Copy each line of the records below that mentions the word "after".

- Opening Delimiter -

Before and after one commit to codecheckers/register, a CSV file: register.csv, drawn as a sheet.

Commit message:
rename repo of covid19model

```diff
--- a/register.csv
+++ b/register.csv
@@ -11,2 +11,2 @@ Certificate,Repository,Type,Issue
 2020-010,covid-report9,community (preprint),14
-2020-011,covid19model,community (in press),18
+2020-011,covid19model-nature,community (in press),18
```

- Closing Delimiter -
- Opening Delimiter -

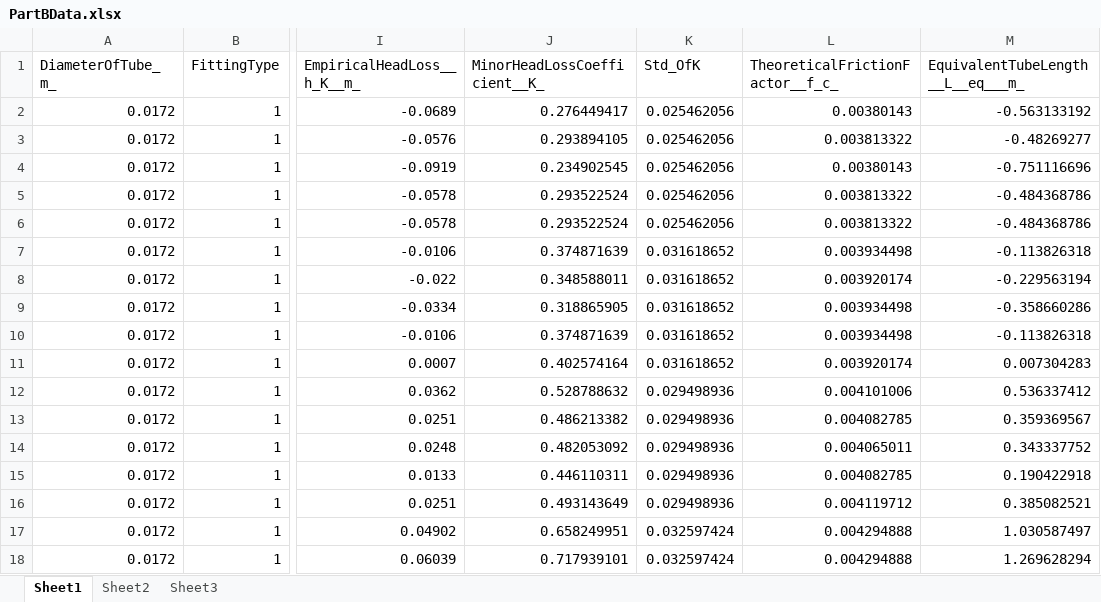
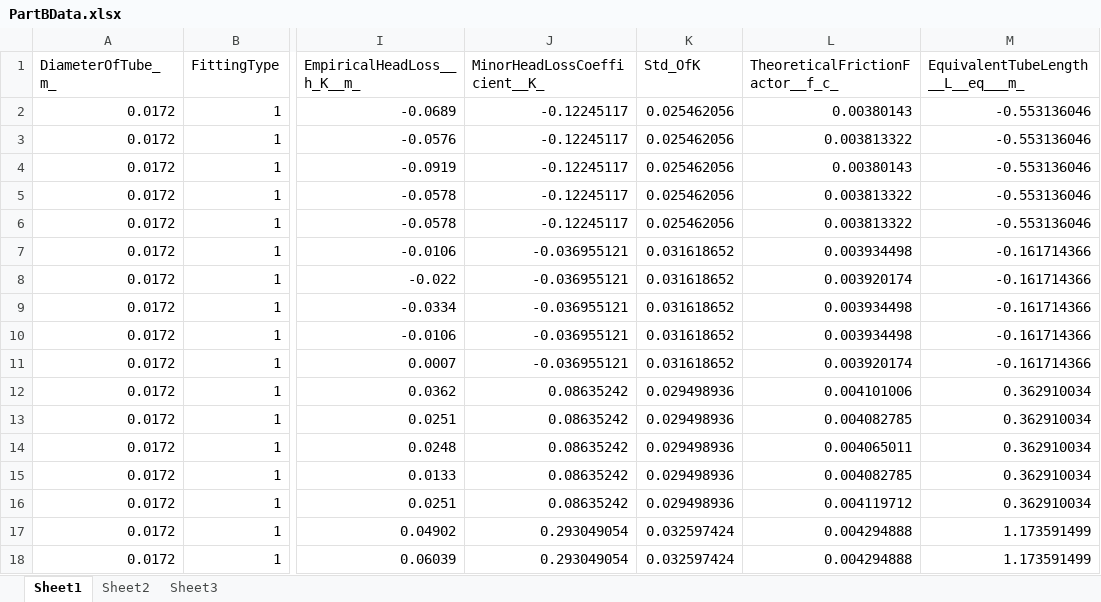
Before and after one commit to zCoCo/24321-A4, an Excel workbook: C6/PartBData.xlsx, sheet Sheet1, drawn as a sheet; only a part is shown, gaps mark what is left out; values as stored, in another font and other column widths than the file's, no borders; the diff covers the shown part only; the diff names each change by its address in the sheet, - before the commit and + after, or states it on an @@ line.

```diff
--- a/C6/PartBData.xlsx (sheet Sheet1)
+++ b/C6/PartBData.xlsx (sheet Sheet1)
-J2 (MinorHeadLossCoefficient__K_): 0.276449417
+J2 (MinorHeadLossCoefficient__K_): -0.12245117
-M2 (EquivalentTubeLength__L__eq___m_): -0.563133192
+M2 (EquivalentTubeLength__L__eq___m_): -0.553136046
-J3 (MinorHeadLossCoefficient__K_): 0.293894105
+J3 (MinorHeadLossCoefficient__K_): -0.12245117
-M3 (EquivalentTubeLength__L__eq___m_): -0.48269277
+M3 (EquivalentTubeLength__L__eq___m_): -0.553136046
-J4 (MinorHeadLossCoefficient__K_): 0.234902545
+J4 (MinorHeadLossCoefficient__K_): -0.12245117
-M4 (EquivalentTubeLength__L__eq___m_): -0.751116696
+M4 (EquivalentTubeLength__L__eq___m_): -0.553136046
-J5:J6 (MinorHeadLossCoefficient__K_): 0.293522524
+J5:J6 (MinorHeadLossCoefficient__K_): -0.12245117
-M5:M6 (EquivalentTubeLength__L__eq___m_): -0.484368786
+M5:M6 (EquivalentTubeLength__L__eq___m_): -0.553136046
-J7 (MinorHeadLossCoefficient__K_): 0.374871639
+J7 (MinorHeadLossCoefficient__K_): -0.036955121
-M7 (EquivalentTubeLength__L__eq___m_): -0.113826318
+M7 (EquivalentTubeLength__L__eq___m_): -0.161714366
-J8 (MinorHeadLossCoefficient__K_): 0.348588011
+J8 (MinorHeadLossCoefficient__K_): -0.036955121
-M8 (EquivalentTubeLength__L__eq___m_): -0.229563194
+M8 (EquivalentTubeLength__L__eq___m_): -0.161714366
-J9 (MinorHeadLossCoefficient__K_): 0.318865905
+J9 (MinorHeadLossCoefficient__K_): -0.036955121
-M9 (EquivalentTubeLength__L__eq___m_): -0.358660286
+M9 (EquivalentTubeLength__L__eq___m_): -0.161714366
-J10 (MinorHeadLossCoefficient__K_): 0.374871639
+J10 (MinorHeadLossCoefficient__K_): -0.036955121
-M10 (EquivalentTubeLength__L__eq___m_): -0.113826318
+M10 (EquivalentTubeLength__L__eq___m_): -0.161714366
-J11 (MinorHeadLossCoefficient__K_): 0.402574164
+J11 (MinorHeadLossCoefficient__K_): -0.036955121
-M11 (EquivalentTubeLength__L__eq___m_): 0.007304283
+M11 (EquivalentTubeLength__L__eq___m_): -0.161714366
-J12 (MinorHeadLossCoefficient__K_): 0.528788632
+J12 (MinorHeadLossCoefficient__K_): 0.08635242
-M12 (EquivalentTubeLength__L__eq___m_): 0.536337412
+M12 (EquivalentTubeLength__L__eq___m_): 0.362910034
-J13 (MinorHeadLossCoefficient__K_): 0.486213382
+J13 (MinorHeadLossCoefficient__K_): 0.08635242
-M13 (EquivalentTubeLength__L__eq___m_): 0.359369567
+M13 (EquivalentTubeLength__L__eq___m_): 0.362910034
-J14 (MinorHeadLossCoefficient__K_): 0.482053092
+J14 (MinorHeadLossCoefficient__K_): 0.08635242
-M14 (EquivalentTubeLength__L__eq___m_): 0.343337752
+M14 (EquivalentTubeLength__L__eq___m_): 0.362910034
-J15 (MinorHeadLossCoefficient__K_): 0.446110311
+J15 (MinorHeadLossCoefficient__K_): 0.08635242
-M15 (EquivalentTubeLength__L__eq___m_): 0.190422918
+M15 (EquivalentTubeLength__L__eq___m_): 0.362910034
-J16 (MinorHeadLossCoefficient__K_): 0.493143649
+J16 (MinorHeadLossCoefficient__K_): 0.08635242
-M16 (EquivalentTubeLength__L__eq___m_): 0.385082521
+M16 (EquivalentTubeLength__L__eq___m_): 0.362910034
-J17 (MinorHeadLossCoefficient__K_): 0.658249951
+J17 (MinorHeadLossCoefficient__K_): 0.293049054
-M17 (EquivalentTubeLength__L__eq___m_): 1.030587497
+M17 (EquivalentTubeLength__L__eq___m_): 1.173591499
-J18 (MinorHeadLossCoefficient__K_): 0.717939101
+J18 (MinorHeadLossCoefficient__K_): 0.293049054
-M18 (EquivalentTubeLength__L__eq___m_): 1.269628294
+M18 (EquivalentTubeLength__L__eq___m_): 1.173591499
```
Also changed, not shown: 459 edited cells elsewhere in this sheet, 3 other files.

- Closing Delimiter -

Result
Before and after one commit to codecheckers/register, a CSV file: register.csv, drawn as a sheet.
Before and after one commit to zCoCo/24321-A4, an Excel workbook: C6/PartBData.xlsx, sheet Sheet1, drawn as a sheet; only a part is shown, gaps mark what is left out; values as stored, in another font and other column widths than the file's, no borders; the diff covers the shown part only; the diff names each change by its address in the sheet, - before the commit and + after, or states it on an @@ line.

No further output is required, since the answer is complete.